Whether you’ve already written a novel, have aspirations to craft a story, or just love putting pen to paper and want to learn more about it, Kauai Writers Conference is an opportunity not to be missed. Mingle with best-selling authors, top literary agents and other local writers next month at Courtyard Marriott in Kapaa. For three days (May 1-3), attendees can learn from experts in the publishing field and practice mastering the craft.
The convention will include a series of interactive presentations on the art of writing, such as how to structure a story arc, as well as discussions about how to reach audiences and the best way to approach the publishing industry. It’s a chance for writers to learn everything they need to know in order to be successful in the business.
“They’re going to be taught by world-class, and I mean this with no exaggeration, absolutely world-class faculty,” notes Rosenberg.
The featured authors have published critically acclaimed books, and the literary agents and editors will represent some of the best firms in the country, including Kimberly Cameron and Associates.
Vanessa Diffenbaugh, author of The Language of Flowers, Kristin Hannah, who wrote Firefly Lane, and Laura Moriarty, author of The Chaperone, are just a few coaches for aspiring writers.
“There is an amazing caliber of talent coming to the island for this,” says Frank Reilly, one of the conference organizers.
Priya Parmar, who splits her time between the island and London, also is joining the all-star lineup. She wrote the novel Vanessa and Her Sister, which has received much praise from esteemed critics, including The New York Times.
“Her book is now the darling of the literary world,” says Rosenberg.
“If you’re a writer and you live on the island, you don’t get access to these people,” explains Rosenberg. “This is one of the only ways you’ll do it unless you travel very far and go to a major writer’s conference in a major city and spend a lot of money.”
Conference coordinators are even reaching out to high school and college students this year as part of their new “Student Writer Program,” in hope of helping them create a path in the business. Young writers are invited to attend and will receive a special session at the conference, tools to help guide them in writing and continued mentorship throughout the rest of the year.
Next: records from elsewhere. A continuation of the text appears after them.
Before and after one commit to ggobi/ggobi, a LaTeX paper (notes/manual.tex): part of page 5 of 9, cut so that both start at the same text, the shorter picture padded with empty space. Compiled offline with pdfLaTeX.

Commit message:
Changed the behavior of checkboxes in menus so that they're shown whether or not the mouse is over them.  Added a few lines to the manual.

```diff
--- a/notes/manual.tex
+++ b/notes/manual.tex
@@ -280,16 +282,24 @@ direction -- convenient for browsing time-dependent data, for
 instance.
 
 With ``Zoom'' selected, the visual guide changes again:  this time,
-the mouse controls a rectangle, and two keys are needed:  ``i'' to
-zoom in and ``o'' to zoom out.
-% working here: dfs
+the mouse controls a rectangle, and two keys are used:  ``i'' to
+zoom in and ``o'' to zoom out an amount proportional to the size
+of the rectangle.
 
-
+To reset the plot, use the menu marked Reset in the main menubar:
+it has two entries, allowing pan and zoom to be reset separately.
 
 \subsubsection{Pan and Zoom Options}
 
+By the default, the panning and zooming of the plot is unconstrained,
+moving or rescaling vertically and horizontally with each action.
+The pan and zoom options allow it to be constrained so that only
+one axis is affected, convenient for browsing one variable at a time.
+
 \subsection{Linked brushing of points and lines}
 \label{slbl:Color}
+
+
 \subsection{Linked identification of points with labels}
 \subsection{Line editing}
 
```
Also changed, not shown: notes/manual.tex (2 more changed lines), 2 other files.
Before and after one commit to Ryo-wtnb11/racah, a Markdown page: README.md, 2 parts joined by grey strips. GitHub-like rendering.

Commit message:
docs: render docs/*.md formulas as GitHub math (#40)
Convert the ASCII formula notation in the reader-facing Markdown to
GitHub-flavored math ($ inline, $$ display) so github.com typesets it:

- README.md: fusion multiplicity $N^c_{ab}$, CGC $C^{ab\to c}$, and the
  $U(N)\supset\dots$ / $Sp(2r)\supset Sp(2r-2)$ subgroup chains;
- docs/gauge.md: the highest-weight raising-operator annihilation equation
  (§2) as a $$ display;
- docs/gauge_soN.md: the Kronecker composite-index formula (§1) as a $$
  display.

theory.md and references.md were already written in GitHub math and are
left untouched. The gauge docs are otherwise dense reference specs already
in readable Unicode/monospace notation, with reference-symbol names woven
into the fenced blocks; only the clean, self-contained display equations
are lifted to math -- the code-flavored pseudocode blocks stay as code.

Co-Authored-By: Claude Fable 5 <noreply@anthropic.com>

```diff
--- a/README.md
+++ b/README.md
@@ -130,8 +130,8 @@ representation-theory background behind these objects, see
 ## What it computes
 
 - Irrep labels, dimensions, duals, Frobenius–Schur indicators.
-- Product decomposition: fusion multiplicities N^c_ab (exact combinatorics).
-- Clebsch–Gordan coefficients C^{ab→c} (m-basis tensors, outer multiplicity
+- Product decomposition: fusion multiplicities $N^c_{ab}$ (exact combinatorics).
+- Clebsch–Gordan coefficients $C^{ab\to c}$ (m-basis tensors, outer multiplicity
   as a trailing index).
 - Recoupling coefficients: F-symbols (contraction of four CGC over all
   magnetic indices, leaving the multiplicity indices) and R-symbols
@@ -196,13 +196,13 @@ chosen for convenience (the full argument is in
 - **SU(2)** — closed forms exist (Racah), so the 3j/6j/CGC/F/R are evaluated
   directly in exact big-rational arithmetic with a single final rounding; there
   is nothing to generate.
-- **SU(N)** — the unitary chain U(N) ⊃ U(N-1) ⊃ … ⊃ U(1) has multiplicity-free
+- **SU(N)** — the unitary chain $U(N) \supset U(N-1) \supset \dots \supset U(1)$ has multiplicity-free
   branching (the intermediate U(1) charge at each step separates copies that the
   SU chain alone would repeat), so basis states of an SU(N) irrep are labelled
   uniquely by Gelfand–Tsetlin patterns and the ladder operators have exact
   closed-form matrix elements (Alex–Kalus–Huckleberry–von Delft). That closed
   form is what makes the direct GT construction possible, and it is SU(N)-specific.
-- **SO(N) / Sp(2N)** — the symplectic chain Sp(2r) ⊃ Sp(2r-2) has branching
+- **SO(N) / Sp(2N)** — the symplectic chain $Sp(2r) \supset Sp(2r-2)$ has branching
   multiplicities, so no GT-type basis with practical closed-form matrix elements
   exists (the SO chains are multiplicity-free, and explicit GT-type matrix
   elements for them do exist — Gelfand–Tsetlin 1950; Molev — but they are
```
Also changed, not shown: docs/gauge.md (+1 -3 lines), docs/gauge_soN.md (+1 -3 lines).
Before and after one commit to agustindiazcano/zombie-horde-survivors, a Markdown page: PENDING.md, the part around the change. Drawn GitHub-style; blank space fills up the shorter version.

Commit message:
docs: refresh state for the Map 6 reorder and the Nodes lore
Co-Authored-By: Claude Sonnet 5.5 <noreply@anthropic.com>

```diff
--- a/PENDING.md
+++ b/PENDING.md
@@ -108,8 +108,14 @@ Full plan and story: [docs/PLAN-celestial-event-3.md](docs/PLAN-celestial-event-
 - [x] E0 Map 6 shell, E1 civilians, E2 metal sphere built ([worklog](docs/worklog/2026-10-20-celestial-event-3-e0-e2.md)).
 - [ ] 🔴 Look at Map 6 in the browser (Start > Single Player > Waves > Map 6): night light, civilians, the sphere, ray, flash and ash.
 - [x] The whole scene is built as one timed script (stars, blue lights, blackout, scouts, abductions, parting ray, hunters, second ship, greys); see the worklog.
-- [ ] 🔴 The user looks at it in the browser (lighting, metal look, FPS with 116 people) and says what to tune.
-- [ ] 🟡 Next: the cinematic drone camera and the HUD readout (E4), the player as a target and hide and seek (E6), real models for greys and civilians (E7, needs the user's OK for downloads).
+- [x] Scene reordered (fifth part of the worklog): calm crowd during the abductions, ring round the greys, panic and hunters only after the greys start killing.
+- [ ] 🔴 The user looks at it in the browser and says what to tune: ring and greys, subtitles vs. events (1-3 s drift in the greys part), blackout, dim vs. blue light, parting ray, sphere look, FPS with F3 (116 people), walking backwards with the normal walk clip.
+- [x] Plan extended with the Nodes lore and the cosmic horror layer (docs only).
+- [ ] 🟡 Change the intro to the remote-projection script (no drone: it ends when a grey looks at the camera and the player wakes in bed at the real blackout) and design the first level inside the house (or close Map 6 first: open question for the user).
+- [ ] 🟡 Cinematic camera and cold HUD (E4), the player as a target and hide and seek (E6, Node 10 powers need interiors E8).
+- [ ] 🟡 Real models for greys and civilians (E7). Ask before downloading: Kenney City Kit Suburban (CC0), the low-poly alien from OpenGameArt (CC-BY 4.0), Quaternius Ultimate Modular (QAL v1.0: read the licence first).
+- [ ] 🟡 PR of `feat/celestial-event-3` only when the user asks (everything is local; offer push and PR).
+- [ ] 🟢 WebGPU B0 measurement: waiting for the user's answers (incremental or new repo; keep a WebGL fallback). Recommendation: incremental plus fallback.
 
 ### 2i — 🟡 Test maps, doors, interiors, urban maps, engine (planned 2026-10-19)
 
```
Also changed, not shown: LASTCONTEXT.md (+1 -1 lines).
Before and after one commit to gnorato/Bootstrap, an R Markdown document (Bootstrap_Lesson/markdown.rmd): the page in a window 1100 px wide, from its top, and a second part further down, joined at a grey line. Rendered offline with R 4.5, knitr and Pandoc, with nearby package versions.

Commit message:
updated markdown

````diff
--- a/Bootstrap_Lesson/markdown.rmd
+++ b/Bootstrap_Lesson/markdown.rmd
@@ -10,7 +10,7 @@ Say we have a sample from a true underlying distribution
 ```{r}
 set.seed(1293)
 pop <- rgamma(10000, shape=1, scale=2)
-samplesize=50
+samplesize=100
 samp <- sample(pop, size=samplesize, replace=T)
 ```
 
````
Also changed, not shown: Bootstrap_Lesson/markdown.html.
“As writers, we all went through similar circumstances whe aspiration as youngsters, but we didn’t have the kind of support and encouragement we would have liked to have,” notes Reilly, who is in charge of the program. “We had to fumble our way through to finding our path as to how we’re going to express ourselves as writers.”
“I truly believe that books change lives — both reading them and writing them,” he says.
Writing changed the New York native’s life at a young age, when he was inspired to write about the “colorful characters” in his life.
“A lot of my family members were bigger than life,” he says.
It sparked his thoughts about how characters function in stories, and by the time he was in sixth grade, Rosenberg began writing stories that reflected these characters. His wife, Hiyaguha Cohen, his founding partner for the conference, also started writing as a child. She had her first poem published in third grade.
“To me, writing is very fulfilling and creative, and it helps me to think things through,” she says.
Composing words has been instrumental throughout Reilly’s life as well.
“It’s been less finding out why I’m motivated to write than coming to the realization that I have to,” admits Reilly, when he tries to describe why he writes. “It’s something you’ve got to do and how bad you’ll feel if you don’t do it.”
He is looking forward to not only perfecting his technique at next month’s conference, but also helping to provide an outlet for like-minded individuals to learn new skills.
“As writers, we operate in a vacuum too often,” admits Reilly. “It’s nice to get out of the vacuum.”
For more information about the conference, visit kauaiwritersconference.com.
Photos courtesy of KAUAI WRITERS CONFERENCE